◆ **Supplied records**
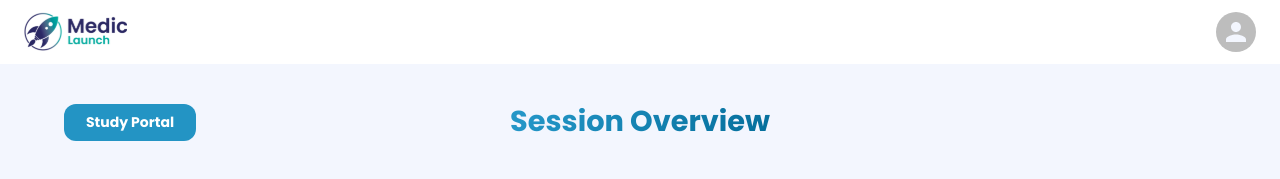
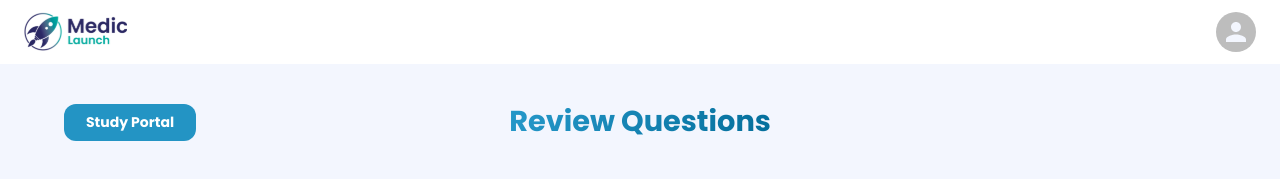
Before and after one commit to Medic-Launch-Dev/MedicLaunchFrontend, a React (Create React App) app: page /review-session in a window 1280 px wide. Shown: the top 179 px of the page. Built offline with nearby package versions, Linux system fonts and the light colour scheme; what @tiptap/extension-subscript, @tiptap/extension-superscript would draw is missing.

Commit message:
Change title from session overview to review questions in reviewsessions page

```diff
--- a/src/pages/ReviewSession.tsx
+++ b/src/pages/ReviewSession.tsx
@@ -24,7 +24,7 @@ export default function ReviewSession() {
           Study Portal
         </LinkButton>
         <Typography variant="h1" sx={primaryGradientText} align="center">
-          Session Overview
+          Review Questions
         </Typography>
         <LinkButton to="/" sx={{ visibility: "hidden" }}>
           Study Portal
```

==

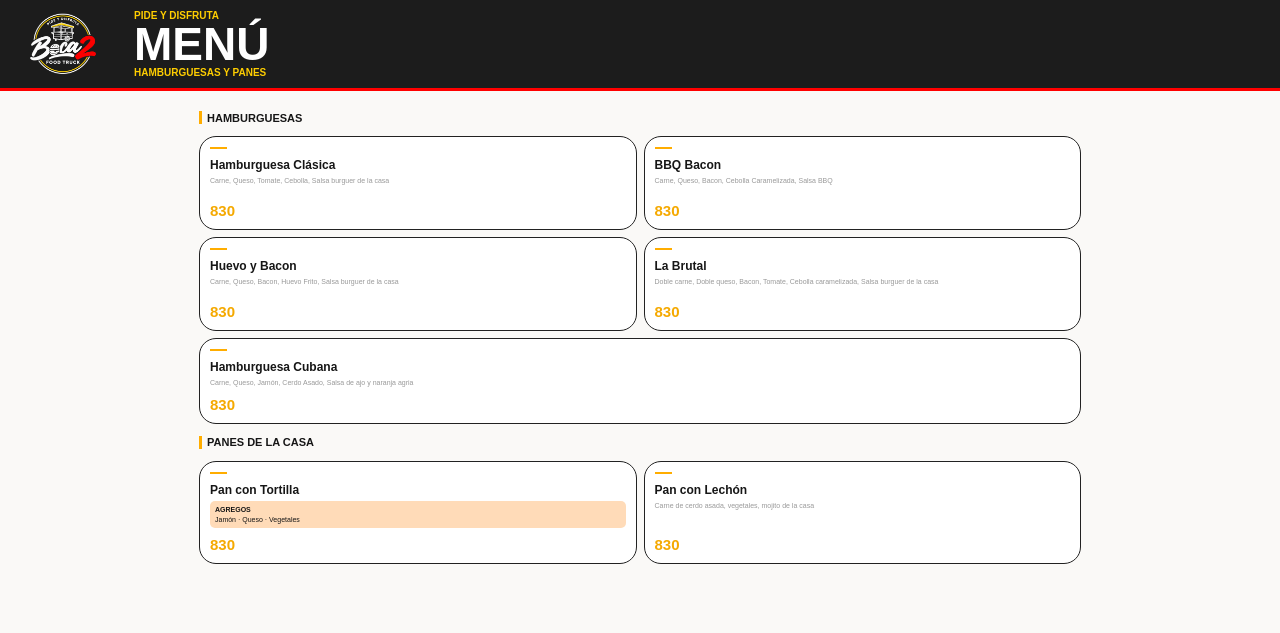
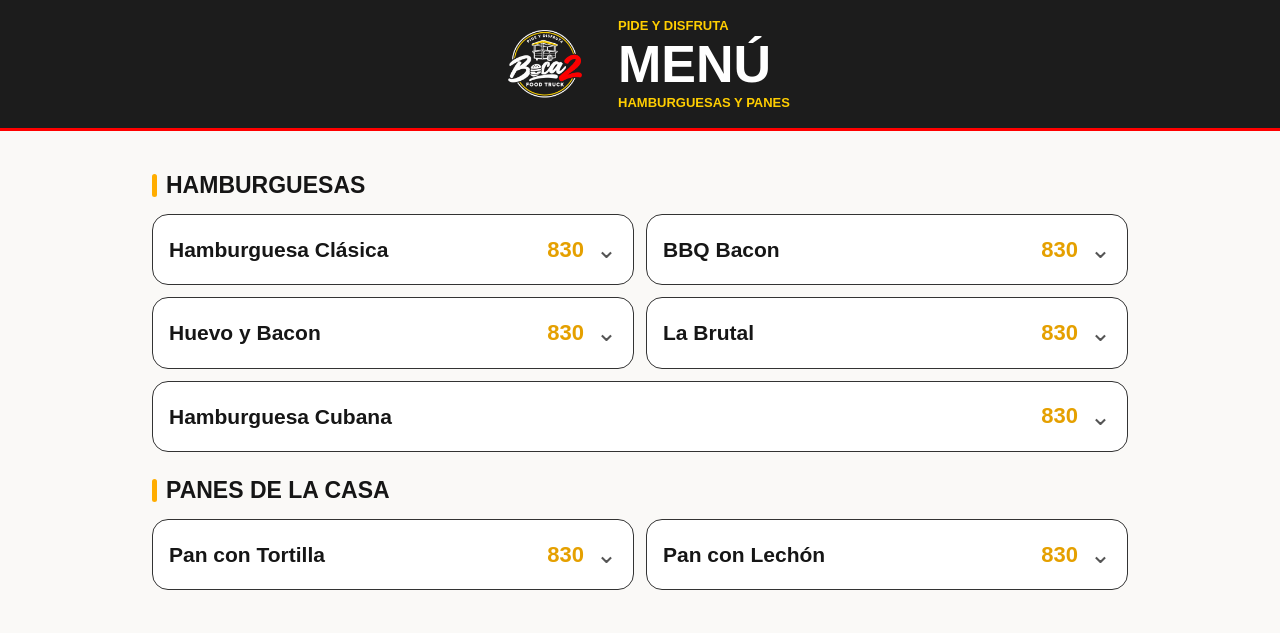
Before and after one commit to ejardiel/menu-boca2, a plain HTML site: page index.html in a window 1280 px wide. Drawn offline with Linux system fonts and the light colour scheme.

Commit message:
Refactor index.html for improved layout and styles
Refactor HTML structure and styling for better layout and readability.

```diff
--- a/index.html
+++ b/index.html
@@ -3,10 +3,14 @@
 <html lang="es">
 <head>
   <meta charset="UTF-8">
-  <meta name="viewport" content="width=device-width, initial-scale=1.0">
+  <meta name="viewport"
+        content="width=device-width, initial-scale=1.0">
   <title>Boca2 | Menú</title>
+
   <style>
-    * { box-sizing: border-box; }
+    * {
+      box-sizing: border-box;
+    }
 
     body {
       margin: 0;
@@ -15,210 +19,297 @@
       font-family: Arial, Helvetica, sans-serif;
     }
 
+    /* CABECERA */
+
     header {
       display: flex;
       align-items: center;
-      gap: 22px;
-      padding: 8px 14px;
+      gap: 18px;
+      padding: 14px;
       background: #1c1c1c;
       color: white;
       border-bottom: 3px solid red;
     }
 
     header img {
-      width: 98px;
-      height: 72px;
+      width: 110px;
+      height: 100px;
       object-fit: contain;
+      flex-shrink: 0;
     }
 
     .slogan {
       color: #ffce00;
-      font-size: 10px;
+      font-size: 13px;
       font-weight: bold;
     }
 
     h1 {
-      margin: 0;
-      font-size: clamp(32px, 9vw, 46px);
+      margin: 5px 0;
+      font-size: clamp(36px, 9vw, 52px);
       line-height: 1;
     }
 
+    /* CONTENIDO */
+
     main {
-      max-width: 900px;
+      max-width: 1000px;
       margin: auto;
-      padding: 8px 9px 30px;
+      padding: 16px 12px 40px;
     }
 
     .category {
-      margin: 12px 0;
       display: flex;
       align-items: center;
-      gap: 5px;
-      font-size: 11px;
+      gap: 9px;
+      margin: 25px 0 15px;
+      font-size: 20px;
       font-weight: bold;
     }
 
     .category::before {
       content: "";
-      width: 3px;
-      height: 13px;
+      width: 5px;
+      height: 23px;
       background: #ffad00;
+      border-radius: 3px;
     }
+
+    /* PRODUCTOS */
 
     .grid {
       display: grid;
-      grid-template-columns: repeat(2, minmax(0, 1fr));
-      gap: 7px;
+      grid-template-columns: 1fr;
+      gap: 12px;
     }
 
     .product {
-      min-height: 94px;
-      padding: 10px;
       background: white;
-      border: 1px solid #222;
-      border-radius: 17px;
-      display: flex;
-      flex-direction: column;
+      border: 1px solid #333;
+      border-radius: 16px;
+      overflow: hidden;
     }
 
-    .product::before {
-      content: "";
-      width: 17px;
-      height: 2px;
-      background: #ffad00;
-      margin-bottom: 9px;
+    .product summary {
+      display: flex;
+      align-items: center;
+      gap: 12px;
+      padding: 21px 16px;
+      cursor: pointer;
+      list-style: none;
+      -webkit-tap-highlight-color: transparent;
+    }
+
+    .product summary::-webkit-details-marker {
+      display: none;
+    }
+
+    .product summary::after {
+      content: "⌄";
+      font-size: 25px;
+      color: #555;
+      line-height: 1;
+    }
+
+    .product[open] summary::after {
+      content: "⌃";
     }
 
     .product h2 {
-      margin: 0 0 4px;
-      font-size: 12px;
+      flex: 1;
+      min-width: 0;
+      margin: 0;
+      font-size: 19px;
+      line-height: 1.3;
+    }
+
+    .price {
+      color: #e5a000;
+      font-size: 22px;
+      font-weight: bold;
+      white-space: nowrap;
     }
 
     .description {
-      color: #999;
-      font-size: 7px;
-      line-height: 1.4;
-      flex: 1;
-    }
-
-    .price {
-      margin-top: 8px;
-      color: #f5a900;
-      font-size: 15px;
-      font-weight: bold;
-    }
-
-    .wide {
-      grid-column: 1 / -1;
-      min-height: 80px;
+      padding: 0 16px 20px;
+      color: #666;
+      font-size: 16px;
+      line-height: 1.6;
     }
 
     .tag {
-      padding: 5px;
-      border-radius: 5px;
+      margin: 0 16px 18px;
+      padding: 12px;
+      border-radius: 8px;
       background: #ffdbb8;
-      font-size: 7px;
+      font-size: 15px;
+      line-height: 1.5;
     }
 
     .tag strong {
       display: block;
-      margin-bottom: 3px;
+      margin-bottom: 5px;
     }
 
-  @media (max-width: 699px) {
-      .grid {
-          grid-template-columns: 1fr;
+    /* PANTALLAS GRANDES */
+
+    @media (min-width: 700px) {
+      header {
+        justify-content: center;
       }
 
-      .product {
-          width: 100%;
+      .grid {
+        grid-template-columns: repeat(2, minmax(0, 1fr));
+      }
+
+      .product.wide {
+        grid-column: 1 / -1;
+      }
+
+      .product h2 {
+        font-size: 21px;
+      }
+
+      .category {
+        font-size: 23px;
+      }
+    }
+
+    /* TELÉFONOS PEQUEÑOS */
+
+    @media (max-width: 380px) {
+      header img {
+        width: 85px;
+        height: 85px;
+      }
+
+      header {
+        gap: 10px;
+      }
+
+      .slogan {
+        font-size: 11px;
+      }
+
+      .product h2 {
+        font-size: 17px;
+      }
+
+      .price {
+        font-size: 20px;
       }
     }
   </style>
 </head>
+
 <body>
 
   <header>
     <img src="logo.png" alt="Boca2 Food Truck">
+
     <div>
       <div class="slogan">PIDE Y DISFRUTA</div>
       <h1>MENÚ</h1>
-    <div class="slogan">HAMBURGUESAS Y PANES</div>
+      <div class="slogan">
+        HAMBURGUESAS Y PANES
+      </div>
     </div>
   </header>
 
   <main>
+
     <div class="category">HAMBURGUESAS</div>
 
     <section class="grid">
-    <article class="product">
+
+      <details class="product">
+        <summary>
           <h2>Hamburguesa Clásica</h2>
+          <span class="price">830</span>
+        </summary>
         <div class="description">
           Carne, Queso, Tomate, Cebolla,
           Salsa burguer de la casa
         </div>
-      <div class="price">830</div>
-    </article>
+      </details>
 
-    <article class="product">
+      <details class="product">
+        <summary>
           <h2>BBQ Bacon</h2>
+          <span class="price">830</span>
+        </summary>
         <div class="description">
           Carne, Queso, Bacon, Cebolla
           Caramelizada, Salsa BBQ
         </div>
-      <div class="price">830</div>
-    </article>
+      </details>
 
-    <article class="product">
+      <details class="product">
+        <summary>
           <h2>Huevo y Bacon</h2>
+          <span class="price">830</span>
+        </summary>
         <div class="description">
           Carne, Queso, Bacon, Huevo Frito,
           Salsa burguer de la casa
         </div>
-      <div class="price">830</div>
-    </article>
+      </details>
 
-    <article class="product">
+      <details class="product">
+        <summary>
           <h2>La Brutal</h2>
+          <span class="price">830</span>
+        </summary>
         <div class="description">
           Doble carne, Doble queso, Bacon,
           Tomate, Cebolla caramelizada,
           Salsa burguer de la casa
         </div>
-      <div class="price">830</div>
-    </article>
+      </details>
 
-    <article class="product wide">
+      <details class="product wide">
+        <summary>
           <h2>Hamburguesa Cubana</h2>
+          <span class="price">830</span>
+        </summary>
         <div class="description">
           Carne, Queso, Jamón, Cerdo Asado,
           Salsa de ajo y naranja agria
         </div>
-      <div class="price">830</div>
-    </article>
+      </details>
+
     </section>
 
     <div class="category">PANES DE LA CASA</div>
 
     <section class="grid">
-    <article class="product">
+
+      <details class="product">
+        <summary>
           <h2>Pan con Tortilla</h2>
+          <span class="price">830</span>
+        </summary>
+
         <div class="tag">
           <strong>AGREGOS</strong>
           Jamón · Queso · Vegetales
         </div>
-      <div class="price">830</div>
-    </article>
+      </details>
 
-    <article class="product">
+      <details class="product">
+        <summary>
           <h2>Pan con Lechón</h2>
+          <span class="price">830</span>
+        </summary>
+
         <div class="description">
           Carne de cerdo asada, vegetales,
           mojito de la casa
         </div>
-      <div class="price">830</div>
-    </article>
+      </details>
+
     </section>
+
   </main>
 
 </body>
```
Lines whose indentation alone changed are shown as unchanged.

◆ **Activity**
What lines hold the string "radius"? Pick them out of the data.

◆ **Task result**
+      border-radius: 3px;
-      border-radius: 17px;
+      border-radius: 16px;
-      border-radius: 5px;
+      border-radius: 8px;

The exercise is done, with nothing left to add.